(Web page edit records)
■ ■ ■ ■ ■

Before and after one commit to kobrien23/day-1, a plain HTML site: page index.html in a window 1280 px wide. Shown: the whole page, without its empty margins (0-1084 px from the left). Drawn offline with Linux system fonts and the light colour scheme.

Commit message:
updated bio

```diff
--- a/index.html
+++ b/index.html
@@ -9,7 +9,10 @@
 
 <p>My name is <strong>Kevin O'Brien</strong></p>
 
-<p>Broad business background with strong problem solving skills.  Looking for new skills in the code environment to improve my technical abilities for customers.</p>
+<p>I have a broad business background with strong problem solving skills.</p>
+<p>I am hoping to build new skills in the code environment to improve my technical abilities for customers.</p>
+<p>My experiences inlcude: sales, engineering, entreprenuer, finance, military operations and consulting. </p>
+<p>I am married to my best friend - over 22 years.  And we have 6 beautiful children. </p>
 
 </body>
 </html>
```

■ ■ ■ ■ ■

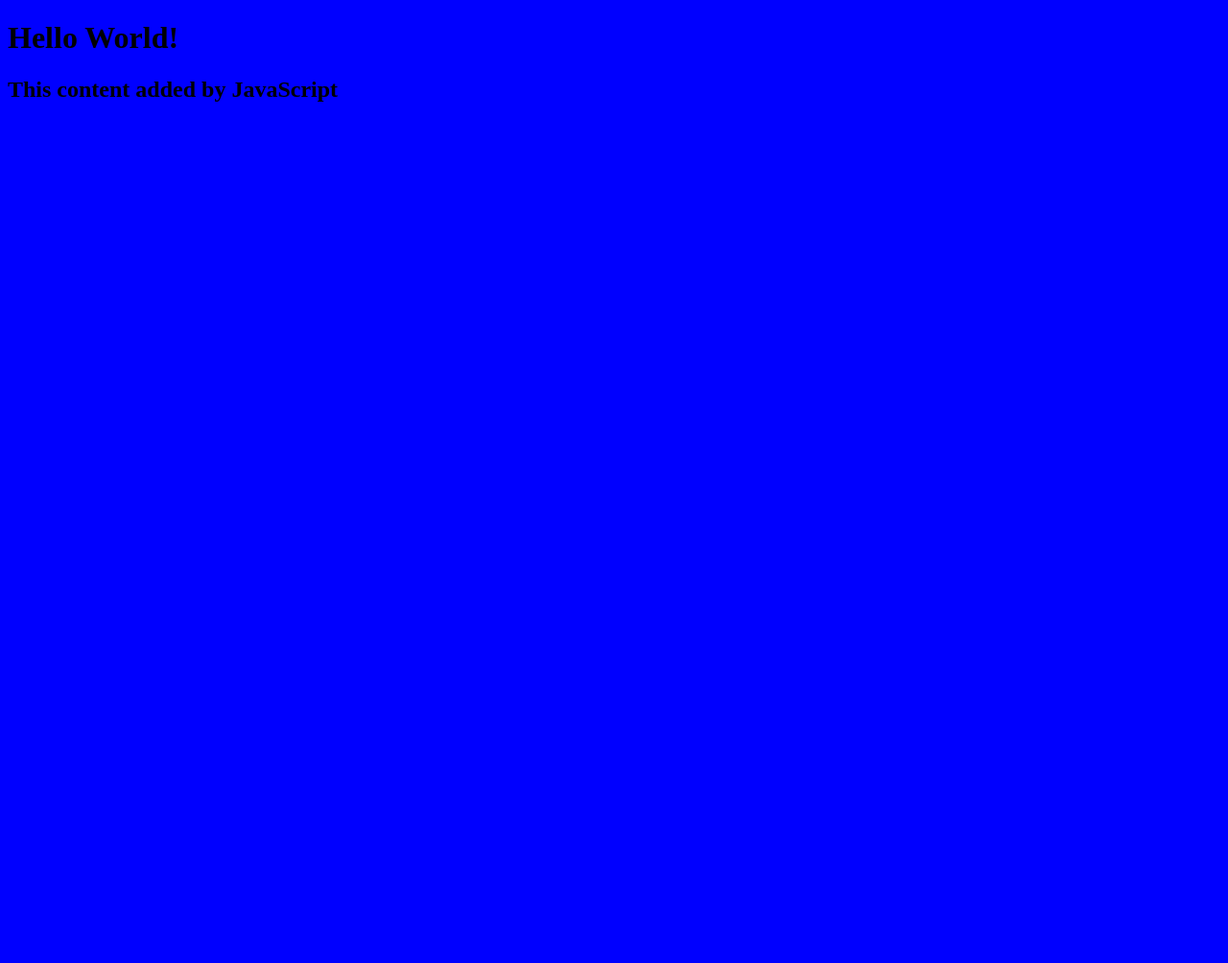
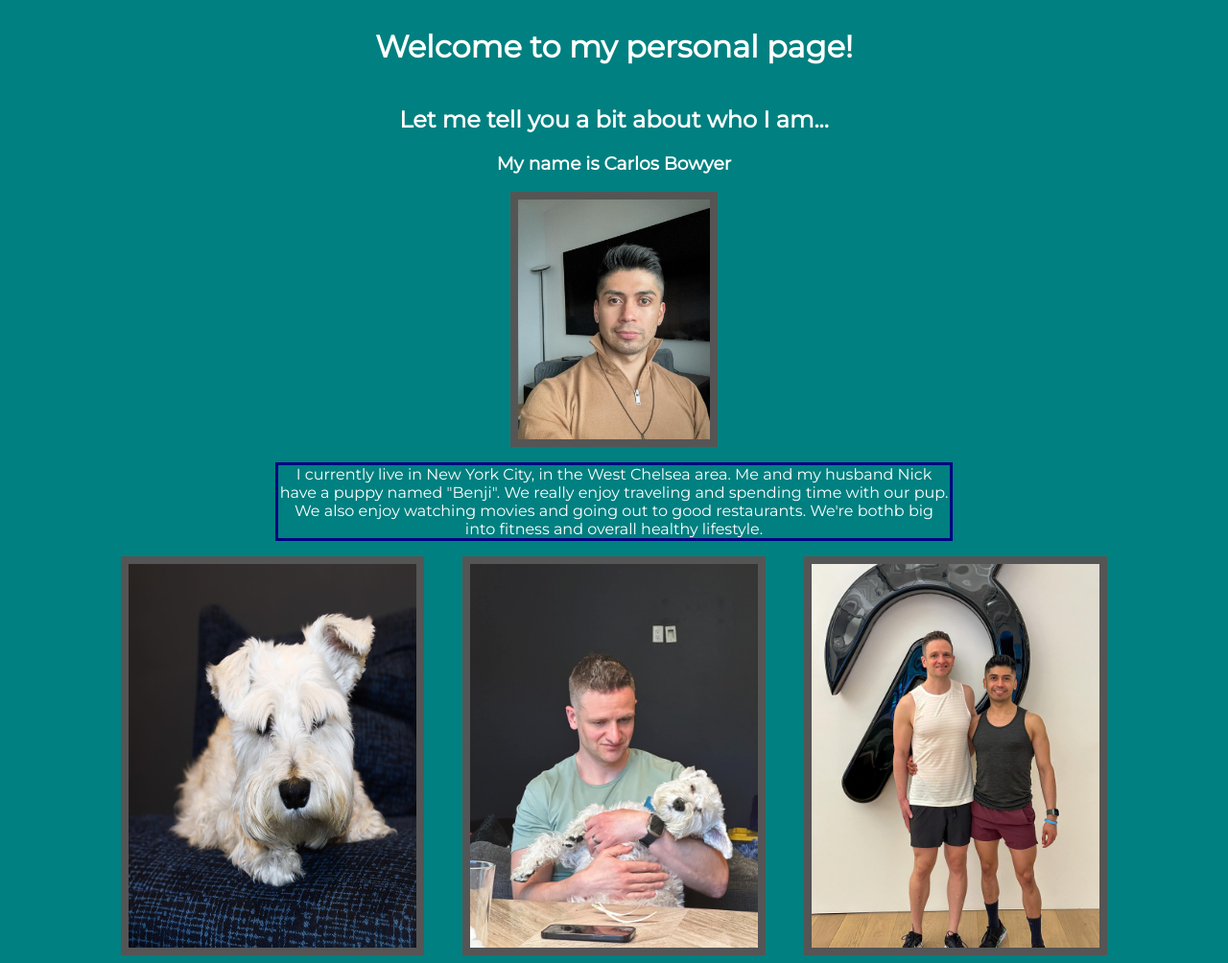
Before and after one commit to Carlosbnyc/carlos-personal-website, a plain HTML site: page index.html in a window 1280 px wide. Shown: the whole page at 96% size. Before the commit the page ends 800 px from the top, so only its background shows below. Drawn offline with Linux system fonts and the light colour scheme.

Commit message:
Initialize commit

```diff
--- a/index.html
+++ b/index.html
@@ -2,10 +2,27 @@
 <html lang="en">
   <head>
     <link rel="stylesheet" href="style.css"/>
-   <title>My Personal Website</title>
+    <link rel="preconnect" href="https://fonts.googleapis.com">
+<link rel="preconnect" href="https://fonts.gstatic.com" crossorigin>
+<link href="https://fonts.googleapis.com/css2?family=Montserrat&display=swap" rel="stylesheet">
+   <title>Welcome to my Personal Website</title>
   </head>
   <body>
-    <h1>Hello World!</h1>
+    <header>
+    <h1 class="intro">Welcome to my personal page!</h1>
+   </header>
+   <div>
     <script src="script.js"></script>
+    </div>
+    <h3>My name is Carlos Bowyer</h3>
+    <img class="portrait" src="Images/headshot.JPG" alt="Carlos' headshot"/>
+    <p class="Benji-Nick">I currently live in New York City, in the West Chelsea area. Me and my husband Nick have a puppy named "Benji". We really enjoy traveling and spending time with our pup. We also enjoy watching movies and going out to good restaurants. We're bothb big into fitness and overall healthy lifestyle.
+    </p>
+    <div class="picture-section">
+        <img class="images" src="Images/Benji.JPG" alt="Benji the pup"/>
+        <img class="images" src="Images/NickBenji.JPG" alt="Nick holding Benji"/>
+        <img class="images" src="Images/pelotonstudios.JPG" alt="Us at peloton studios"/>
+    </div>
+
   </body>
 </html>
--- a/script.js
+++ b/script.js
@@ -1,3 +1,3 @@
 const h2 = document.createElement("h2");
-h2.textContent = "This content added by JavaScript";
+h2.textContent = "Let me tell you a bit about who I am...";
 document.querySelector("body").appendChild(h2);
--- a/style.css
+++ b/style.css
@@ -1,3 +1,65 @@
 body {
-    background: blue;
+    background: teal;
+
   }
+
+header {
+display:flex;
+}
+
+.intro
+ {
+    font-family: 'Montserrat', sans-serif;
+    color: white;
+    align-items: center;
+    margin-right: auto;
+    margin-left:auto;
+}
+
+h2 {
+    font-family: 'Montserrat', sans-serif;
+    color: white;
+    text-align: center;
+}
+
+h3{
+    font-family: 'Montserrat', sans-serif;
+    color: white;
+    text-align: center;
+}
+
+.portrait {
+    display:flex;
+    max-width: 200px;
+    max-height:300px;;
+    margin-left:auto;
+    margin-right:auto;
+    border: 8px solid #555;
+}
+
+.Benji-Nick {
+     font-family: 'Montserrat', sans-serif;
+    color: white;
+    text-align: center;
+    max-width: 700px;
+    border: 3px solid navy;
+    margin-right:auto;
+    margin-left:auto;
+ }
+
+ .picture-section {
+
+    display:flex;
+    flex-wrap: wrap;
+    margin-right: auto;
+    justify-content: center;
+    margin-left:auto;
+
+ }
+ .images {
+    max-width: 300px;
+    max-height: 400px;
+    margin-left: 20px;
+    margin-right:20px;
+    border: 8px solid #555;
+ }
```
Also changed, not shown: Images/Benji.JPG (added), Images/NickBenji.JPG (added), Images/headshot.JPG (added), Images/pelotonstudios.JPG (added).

■ ■ ■ ■ ■

Goal of the exercise
Scan the entries above for the word "with" and collect each line holding it.

Task output
Before and after one commit to kobrien23/day-1, a plain HTML site: page index.html in a window 1280 px wide. Shown: the whole page, without its empty margins (0-1084 px from the left). Drawn offline with Linux system fonts and the light colour scheme.
-<p>Broad business background with strong problem solving skills.  Looking for new skills in the code environment to improve my technical abilities for customers.</p>
+<p>I have a broad business background with strong problem solving skills.</p>
Before and after one commit to Carlosbnyc/carlos-personal-website, a plain HTML site: page index.html in a window 1280 px wide. Shown: the whole page at 96% size. Before the commit the page ends 800 px from the top, so only its background shows below. Drawn offline with Linux system fonts and the light colour scheme.
+    <p class="Benji-Nick">I currently live in New York City, in the West Chelsea area. Me and my husband Nick have a puppy named "Benji". We really enjoy traveling and spending time with our pup. We also enjoy watching movies and going out to good restaurants. We're bothb big into fitness and overall healthy lifestyle.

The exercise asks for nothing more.